We’ve seen that the Orthodox Church has a very different view of the sacraments from the Western churches. The West sees the sacraments as two or seven distinct ways by which God’s grace is brought to believers by human action.
The Orthodox believe that life itself is a sacrament. Some actions are specific sacraments, but God’s grace cannot be limited to seven specific acts.
Let’s take this definition from Wikipedia,
The Eastern Orthodox Church, however, views the sacraments, what it typically calls the Holy Mysteries, not so much as dispensers of grace, but instead as a means for communing with God, an entering into and participation in heavenly things while nevertheless still on earth in this life, viewing the Church and indeed all of creation sacramentally.
I like this definition a lot. Hence forth, this is what I mean by being a “sacramentalist.”
Now, this is not just bandying words. As I hope to show, seeing certain aspects of our Christianity through this lens can greatly deepen and enrich our understanding — and our experience of God.
I like the Orthodox view very much. Rather than looking for symbols that do something, we can venture down a more interesting path. What can we do that causes God himself to act in this life and in this world? How can we become participants in the power of the Patriarch of the universe? How can we transcend flesh and bones and experience a taste of heaven in the here and now?
Let’s try to deepen our understanding more. I begin with the work of the Holy Spirit.The Holy Spirit indwells Christians and does so in an effective, powerful way.
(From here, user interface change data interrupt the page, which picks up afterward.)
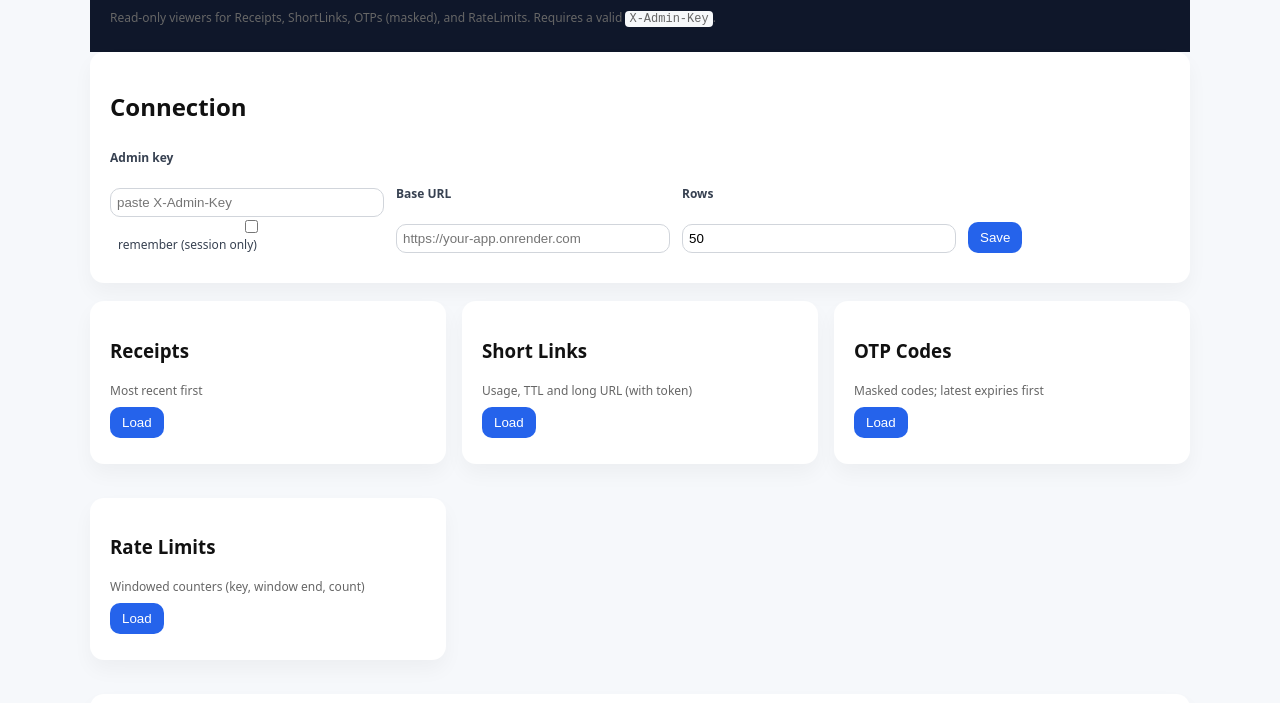
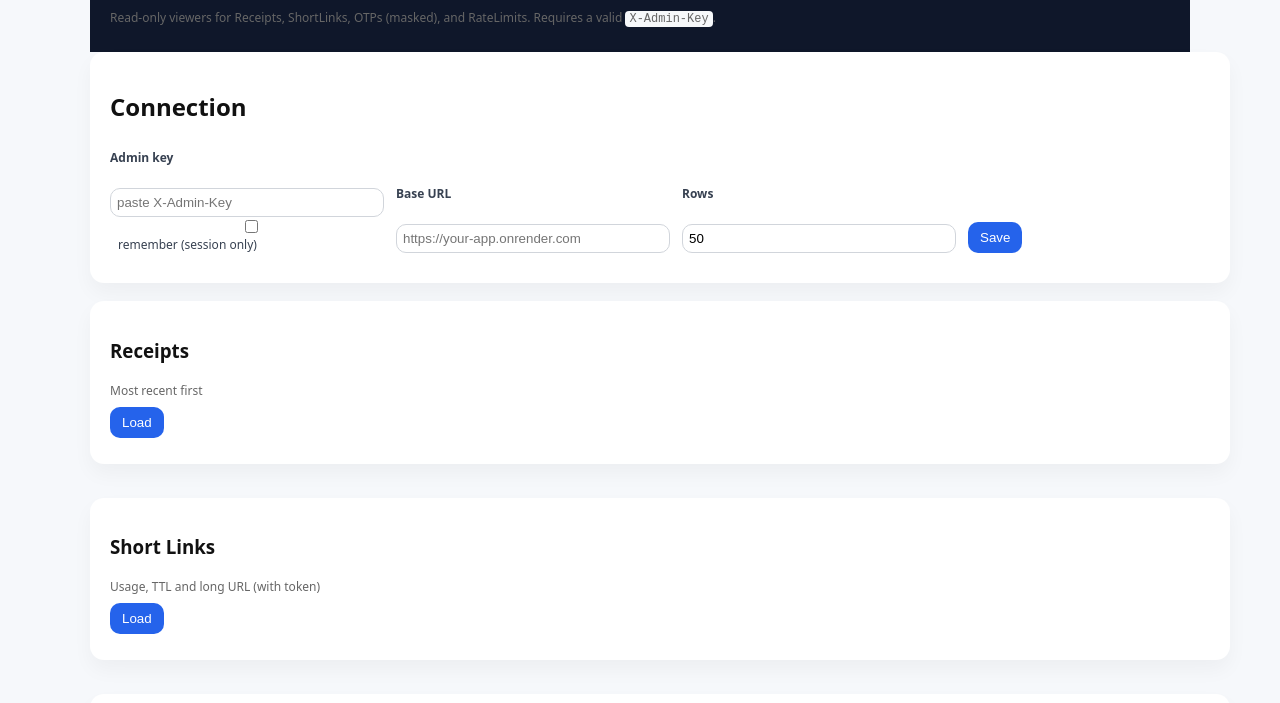
Before and after one commit to osamaalamer2012-cmyk/ereceipt-db-only, a plain HTML site: page wwwroot/admin.html in a window 1280 px wide. Shown: the part 97-800 px from the top of the page. Drawn offline with Linux system fonts and the light colour scheme.

Commit message:
Update admin.html

```diff
--- a/wwwroot/admin.html
+++ b/wwwroot/admin.html
@@ -12,7 +12,17 @@
     .row > * { margin: 6px 0; }
     input[type="password"], input[type="number"], input[type="text"] { padding:6px; min-width:260px; }
     button { padding:8px 12px; }
-    .grid { display:grid; grid-template-columns: repeat(auto-fit,minmax(320px,1fr)); gap:16px; margin-top:12px; }
+
+
+    /* stack cards vertically */
+.grid {
+  display: flex;
+  flex-direction: column;
+  gap: 16px;
+}
+
+/* make each card fill the width; allow horizontal scroll for wide tables */
+.card { width: 100%; overflow: auto; }
     .card table { width:100%; border-collapse: collapse; font-size:14px; }
     .card th, .card td { padding:6px 8px; border-bottom: 1px solid #eee; vertical-align: top; }
     .muted { color:#666; font-size: 12px; }
```
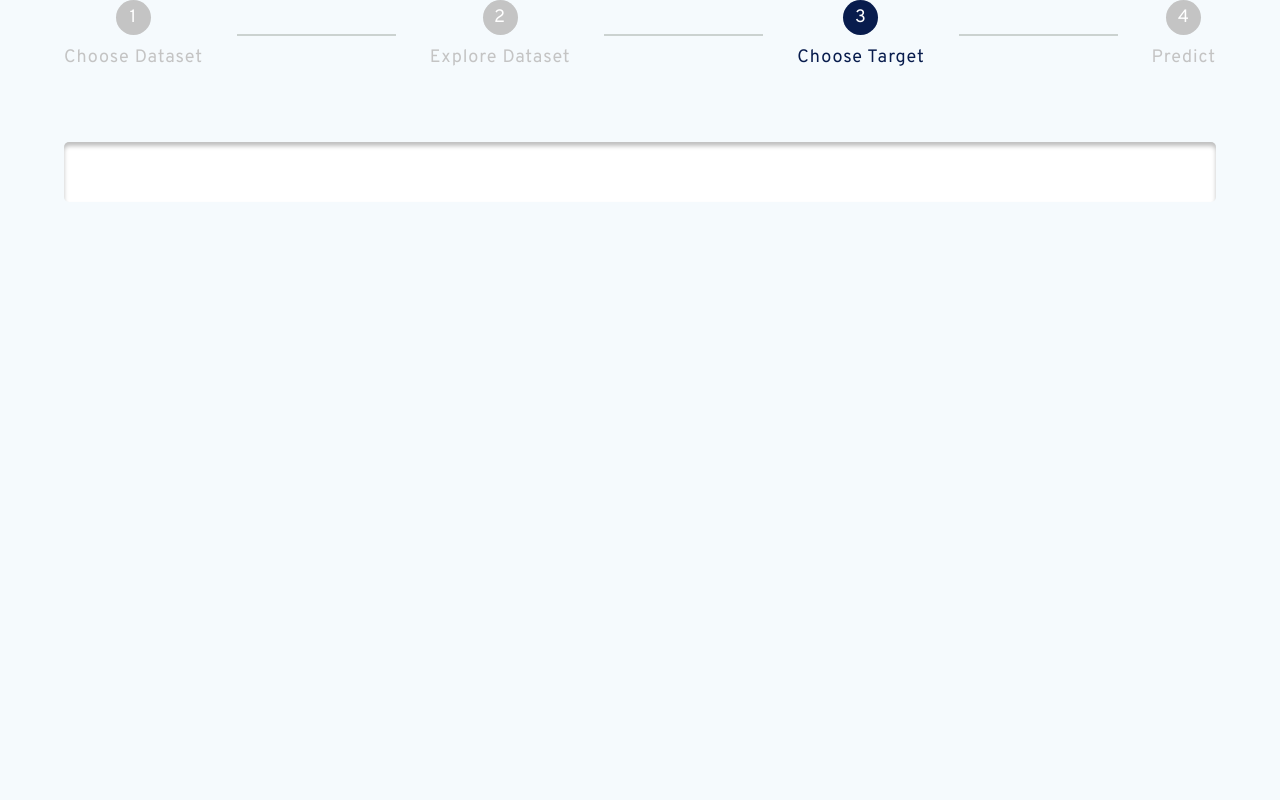
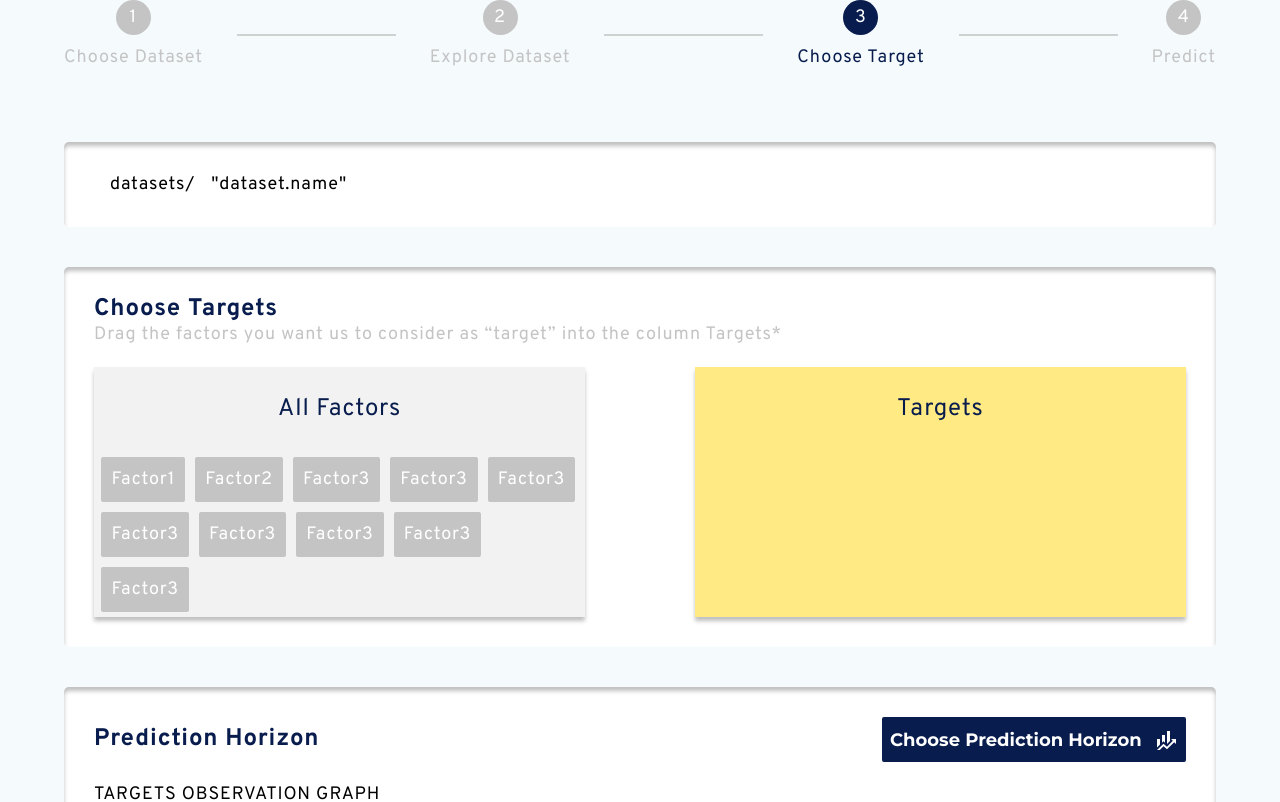
Before and after one commit to salim499/mvp2_version2, a React (Create React App) app: page /choose-target in a window 1280 px wide. Shown: the top 802 px of the page. Built offline with nearby package versions, Linux system fonts and the light colour scheme; what @amcharts/amcharts4 would draw is missing.

Commit message:
choose target page design integration done

```diff
--- a/src/App.css
+++ b/src/App.css
@@ -2,6 +2,7 @@
 @import "index.css";
 @import "./css/Login.css";
 @import "./css/Timeline.css";
+@import "./css/ChooseTarget.css";
 
 /*Importing Fonts(Overpass + Montserrat) */
 @import url("https://fonts.googleapis.com/css2?family=Montserrat:wght@400;700&family=Overpass:wght@300;400;700&display=swap");
--- /dev/null
+++ b/src/css/ChooseTarget.css
@@ -0,0 +1,125 @@
+.choose-target-container {
+  width: 100%;
+}
+.choose-target-container > .edit-model-container > .section-title {
+  margin-bottom: 20px;
+}
+
+.choose-target-container
+  > .edit-model-container
+  > .section-title
+  > div:first-child {
+  font-family: Overpass;
+  font-weight: 600;
+  font-size: 24px;
+  line-height: 25px;
+  color: var(--background-blue);
+}
+
+.choose-target-container > .edit-model-container > .section-title > .info {
+  font-family: Overpass;
+  font-style: normal;
+  font-weight: normal;
+  font-size: 18px;
+  line-height: 25px;
+  color: #c4c4c4;
+}
+
+.choose-target-container > .edit-model-container > .section-title > button {
+  width: 304px;
+  height: 45px;
+  background: var(--background-blue);
+  border: 2px solid var(--background-blue);
+  box-sizing: border-box;
+  border-radius: 2px;
+
+  font-family: Montserrat;
+  font-style: normal;
+  font-weight: bold;
+  font-size: 18px;
+  line-height: 10px;
+  /* or 56% */
+
+  color: #ffffff;
+}
+
+.choose-target-container > .edit-model-container > .section-boxes {
+  height: fit-content;
+  display: flex;
+  justify-content: space-between;
+}
+
+.choose-target-container
+  > .edit-model-container
+  > .section-boxes
+  > .factors-box {
+  width: 45%;
+  background: rgba(229, 229, 229, 0.5);
+  box-shadow: 0px 4px 4px rgba(0, 0, 0, 0.25);
+}
+
+.choose-target-container
+  > .edit-model-container
+  > .section-boxes
+  > .targets-box {
+  width: 45%;
+  background: rgba(255, 214, 10, 0.5);
+  box-shadow: 0px 4px 4px rgba(0, 0, 0, 0.25);
+}
+
+.choose-target-container
+  > .edit-model-container
+  > .section-boxes
+  > .factors-box
+  > .title,
+.choose-target-container
+  > .edit-model-container
+  > .section-boxes
+  > .targets-box
+  > .title {
+  text-align: center;
+  margin: 30px 0;
+}
+
+.choose-target-container
+  > .edit-model-container
+  > .section-boxes
+  > .factors-box
+  > .tags {
+  width: 99%;
+  margin: 0px auto;
+  display: flex;
+  align-content: stretch;
+  flex-wrap: wrap;
+}
+
+.choose-target-container
+  > .edit-model-container
+  > .section-boxes
+  > .factors-box
+  > .tags
+  > .tag-box {
+  background-color: #c4c4c4;
+  border-radius: 2px;
+  width: fit-content;
+  color: white;
+  text-transform: capitalize;
+  margin: 5px;
+  padding: 10px;
+}
+
+.choose-target-container
+  > .edit-model-container
+  > .section-boxes
+  > .factors-box
+  > .title,
+.choose-target-container
+  > .edit-model-container
+  > .section-boxes
+  > .targets-box
+  > .title {
+  font-family: Overpass;
+  font-size: 24px;
+  line-height: 25px;
+  color: var(--background-blue);
+}
--- a/src/features/ChooseTarget.js
+++ b/src/features/ChooseTarget.js
@@ -1,8 +1,15 @@
 // Import from react
 import React from 'react'
 
+// Import from libraries
+import { useHistory } from 'react-router-dom'
+
 // Import components
 import Timeline from '../components/Timeline'
+import NextPreview from '../components/nextPreview'
+
+// Import Icons
+import predict from '../assets/icons/predict.svg'
 
 // Import contexts
 import { useNavBar } from "../contexts/navbar"
@@ -10,15 +17,96 @@ import { useNavBar } from "../contexts/navbar"
 // constants
 const timelineLevel=3
 
+
+
 const ChooseTarget = () => {
-    // useContext
-    const {navBarState} = useNavBar();
+  // useHistory
+  const history = useHistory();
+
+  // useContext
+  const {navBarState} = useNavBar();
+
+  const handleNext =()=>{
+    history.push({
+        pathname : '/predict'
+    })
+  }
+
 
     return (
         <>
       <div className={navBarState?"container-with-margin ":"container-without-margin"}>
         <Timeline timelineLevel={timelineLevel}/>
-        <div className="edit-model-container"></div>
+        <div className="choose-target-container">
+        <div className="edit-model-container">
+          <div><span>datasets/</span><span>"dataset.name"</span></div>
+        </div>
+        <div className="edit-model-container">
+          <div className="section-title">
+          <div>Choose Targets</div>
+          <div className="info">Drag the factors you want us to consider as “target” into the column Targets*</div>
+          </div>
+          <div className="section-boxes">
+            <div className="factors-box">
+              <div className="title">
+                All Factors
+              </div>
+              <div className="tags">
+                <div className="tag-box">
+                  <div>Factor1</div>
+                </div>
+                <div className="tag-box">
+                  <div>Factor2</div>
+                </div>
+                <div className="tag-box">
+                  <div>Factor3</div>
+                </div>
+                <div className="tag-box">
+                  <div>Factor3</div>
+                </div>
+                <div className="tag-box">
+                  <div>Factor3</div>
+                </div>
+                <div className="tag-box">
+                  <div>Factor3</div>
+                </div>
+                <div className="tag-box">
+                  <div>Factor3</div>
+                </div>
+                <div className="tag-box">
+                  <div>Factor3</div>
+                </div>
+                <div className="tag-box">
+                  <div>Factor3</div>
+                </div>
+                <div className="tag-box">
+                  <div>Factor3</div>
+                </div>
+              </div>
+            </div>
+            <div className="targets-box">
+            <div className="title">
+                Targets
+              </div>
+            </div>
+          </div>
+        </div>
+        <div className="edit-model-container">
+        <div className="section-title" style={{display:'flex', justifyContent:'space-between', alignItems:'center'}}>
+          <div>Prediction Horizon</div>
+          <button style={{display:'flex', justifyContent:'space-between', alignItems:'center'}}>
+            <div>Choose Prediction Horizon</div>
+            <img src={predict} alt="predict icon"/>
+          </button>
+        </div>
+        <div className="targets-observation-graph">
+          TARGETS OBSERVATION GRAPH
+        </div>
+        </div>
+       </div>
+       <NextPreview
+        handleNext={handleNext}
+        />
        </div>
     </>
     )
```
Also changed, not shown: src/assets/icons/predict.svg (added).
I explain this in the lessons that begin the Amazing Grace lesson series:
Now, the Holy Spirit lives in each of us in a way that’s similar to the way God dwelt among the Israelites during the Exodus and while the tabernacle and Solomon’s temple stood. And God’s grace is most certainly mediated to us through the Spirit.
This means that Christians have a closer relationship, a closer presence, of God than non-Christians. And the Spirit influences how we think, what we want, and so how we live.
We are promised that if we “keep in step with the Spirit” the Spirit will bear fruit in our lives, changing us into people who display “love, joy, peace, patience, kindness, goodness, faithfulness, gentleness and self-control” (Gal. 5:22-25). And so, somehow or other, keeping in step with the Spirit or being led by the Spirit (5:18) allows God to change us.
Therefore, Christian living can be a sacrament, bringing us very real gifts from God.
To this we must add prayer. James promises,
(James 1:5) If any of you lacks wisdom, he should ask God, who gives generously to all without finding fault, and it will be given to him.
God promises to give spiritual gifts to those who pray for them. As Solomon wrote,
(Prov 2:3-5) [I]f you call out for insight and cry aloud for understanding, 4 and if you look for it as for silver and search for it as for hidden treasure, 5 then you will understand the fear of the LORD and find the knowledge of God.
Just so, Paul prays for the Ephesians,
(Eph 3:16-19) I pray that out of his glorious riches he may strengthen you with power through his Spirit in your inner being, 17 so that Christ may dwell in your hearts through faith. And I pray that you, being rooted and established in love, 18 may have power, together with all the saints, to grasp how wide and long and high and deep is the love of Christ, 19 and to know this love that surpasses knowledge — that you may be filled to the measure of all the fullness of God.
Evidently, I can pray for someone else to receive spiritual gifts from God! Now, if this isn’t sacramental, I don’t know what is! We are promised the power to have God himself bring good gifts down from heaven to empower and encourage us.
Now, this is all nonsense for those who deny that the Spirit affects who we are and how we live, other than through the word. And certainly the word changes us. But these promises tell us that the changes worked in us are not merely human effort. Rather, God himself is working within us to make us the people we were always meant to be.
The lessons I linked to above give further examples.
Now, we should add Bible study to this. You see, we are not left on our own in interpreting the words —
(1 Cor 2:12-14) We have not received the spirit of the world but the Spirit who is from God, that we may understand what God has freely given us. 13 This is what we speak, not in words taught us by human wisdom but in words taught by the Spirit, expressing spiritual truths in spiritual words. 14 The man without the Spirit does not accept the things that come from the Spirit of God, for they are foolishness to him, and he cannot understand them, because they are spiritually discerned.
We are plainly taught that the Spirit helps us understand the words God has given us. In other words, as we hear or read, the Spirit opens our heart to understanding. We can (and often do) frustrate the Spirit’s work. But the Spirit is there for us if we’ll accept his work within us.
Thus, studying the Bible is sacramental, as it’s a human act that brings God’s grace to the reader far beyond the mere reading.
And there’s more, as we’ll consider in future posts.